Task details: Set down all of the data that follows word for word, without the images.

── Data for analysis

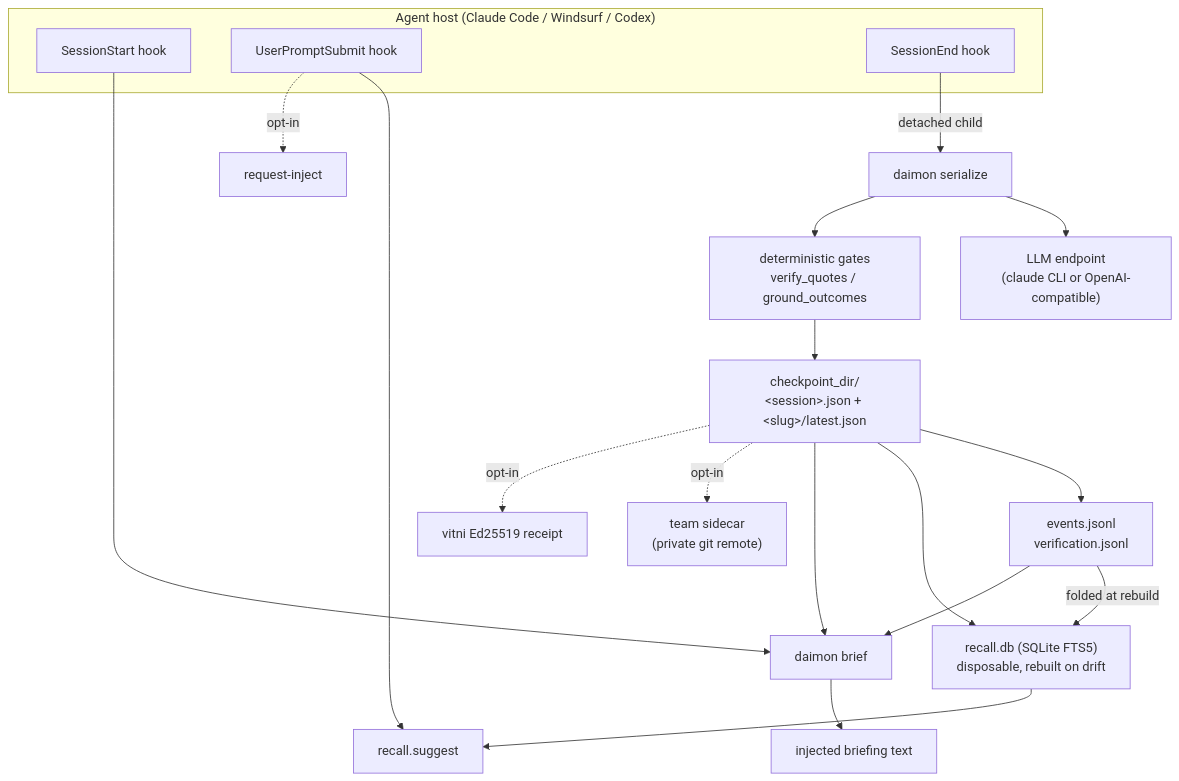
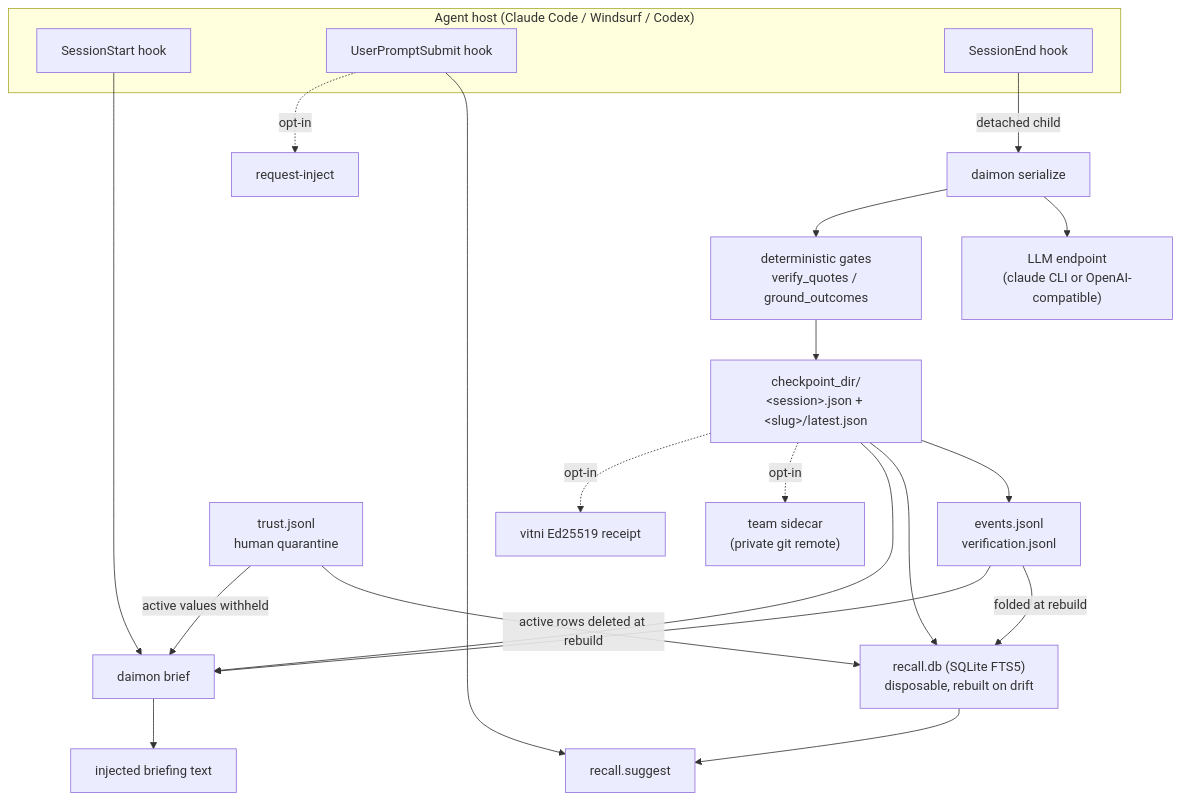
One commit to neoneye/agent-memory-atlas changed the second of 2 diagrams in content/systems/daimon.md. Above: the diagram before and after it, drawn with Mermaid. The commit also changed other lines of this file and 25 other files, not shown here.

First line of the commit message:
Re-read daimon at 3e52568: trust_state awarded on the human quarantine ledger; tombstone is a write-time drop

````diff
--- a/content/systems/daimon.md
+++ b/content/systems/daimon.md
@@ -461,25 +614,27 @@
 ```mermaid
-%% caption: the checkpoint files are authoritative and the FTS5 index is disposable and rebuilt on drift, with the team sidecar and the signed receipt both opt-in
+%% caption: the checkpoint files are authoritative and the FTS5 index is disposable and rebuilt on drift, a human quarantine withholds from the briefing and the index alike, and the team sidecar and the signed receipt are both opt-in
 flowchart TD
     subgraph Host["Agent host (Claude Code / Windsurf / Codex)"]
         SS["SessionStart hook"]
         UPS["UserPromptSubmit hook"]
         SE["SessionEnd hook"]
     end
     SE -->|"detached child"| SER["daimon serialize"]
     SER --> LLM["LLM endpoint<br/>(claude CLI or OpenAI-compatible)"]
     SER --> GATES["deterministic gates<br/>verify_quotes / ground_outcomes"]
     GATES --> STORE["checkpoint_dir/<br/>&lt;session&gt;.json + &lt;slug&gt;/latest.json"]
     STORE --> EV["events.jsonl<br/>verification.jsonl"]
     STORE --> IDX["recall.db (SQLite FTS5)<br/>disposable, rebuilt on drift"]
     EV -->|"folded at rebuild"| IDX
     SS --> BRIEF["daimon brief"]
     STORE --> BRIEF
     EV --> BRIEF
+    TR["trust.jsonl<br/>human quarantine"] -->|"active rows deleted at rebuild"| IDX
+    TR -->|"active values withheld"| BRIEF
     BRIEF --> INJ["injected briefing text"]
     UPS --> SUG["recall.suggest"]
     UPS -.->|"opt-in"| DLV["request-inject"]
     IDX --> SUG
     STORE -.->|"opt-in"| TEAM["team sidecar<br/>(private git remote)"]
     STORE -.->|"opt-in"| RCPT["vitni Ed25519 receipt"]
 ```
````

────

Response:
One commit to neoneye/agent-memory-atlas changed the second of 2 diagrams in content/systems/daimon.md. Above: the diagram before and after it, drawn with Mermaid. The commit also changed other lines of this file and 25 other files, not shown here.

First line of the commit message:
Re-read daimon at 3e52568: trust_state awarded on the human quarantine ledger; tombstone is a write-time drop

````diff
--- a/content/systems/daimon.md
+++ b/content/systems/daimon.md
@@ -461,25 +614,27 @@
 ```mermaid
-%% caption: the checkpoint files are authoritative and the FTS5 index is disposable and rebuilt on drift, with the team sidecar and the signed receipt both opt-in
+%% caption: the checkpoint files are authoritative and the FTS5 index is disposable and rebuilt on drift, a human quarantine withholds from the briefing and the index alike, and the team sidecar and the signed receipt are both opt-in
 flowchart TD
     subgraph Host["Agent host (Claude Code / Windsurf / Codex)"]
         SS["SessionStart hook"]
         UPS["UserPromptSubmit hook"]
         SE["SessionEnd hook"]
     end
     SE -->|"detached child"| SER["daimon serialize"]
     SER --> LLM["LLM endpoint<br/>(claude CLI or OpenAI-compatible)"]
     SER --> GATES["deterministic gates<br/>verify_quotes / ground_outcomes"]
     GATES --> STORE["checkpoint_dir/<br/>&lt;session&gt;.json + &lt;slug&gt;/latest.json"]
     STORE --> EV["events.jsonl<br/>verification.jsonl"]
     STORE --> IDX["recall.db (SQLite FTS5)<br/>disposable, rebuilt on drift"]
     EV -->|"folded at rebuild"| IDX
     SS --> BRIEF["daimon brief"]
     STORE --> BRIEF
     EV --> BRIEF
+    TR["trust.jsonl<br/>human quarantine"] -->|"active rows deleted at rebuild"| IDX
+    TR -->|"active values withheld"| BRIEF
     BRIEF --> INJ["injected briefing text"]
     UPS --> SUG["recall.suggest"]
     UPS -.->|"opt-in"| DLV["request-inject"]
     IDX --> SUG
     STORE -.->|"opt-in"| TEAM["team sidecar<br/>(private git remote)"]
     STORE -.->|"opt-in"| RCPT["vitni Ed25519 receipt"]
 ```
````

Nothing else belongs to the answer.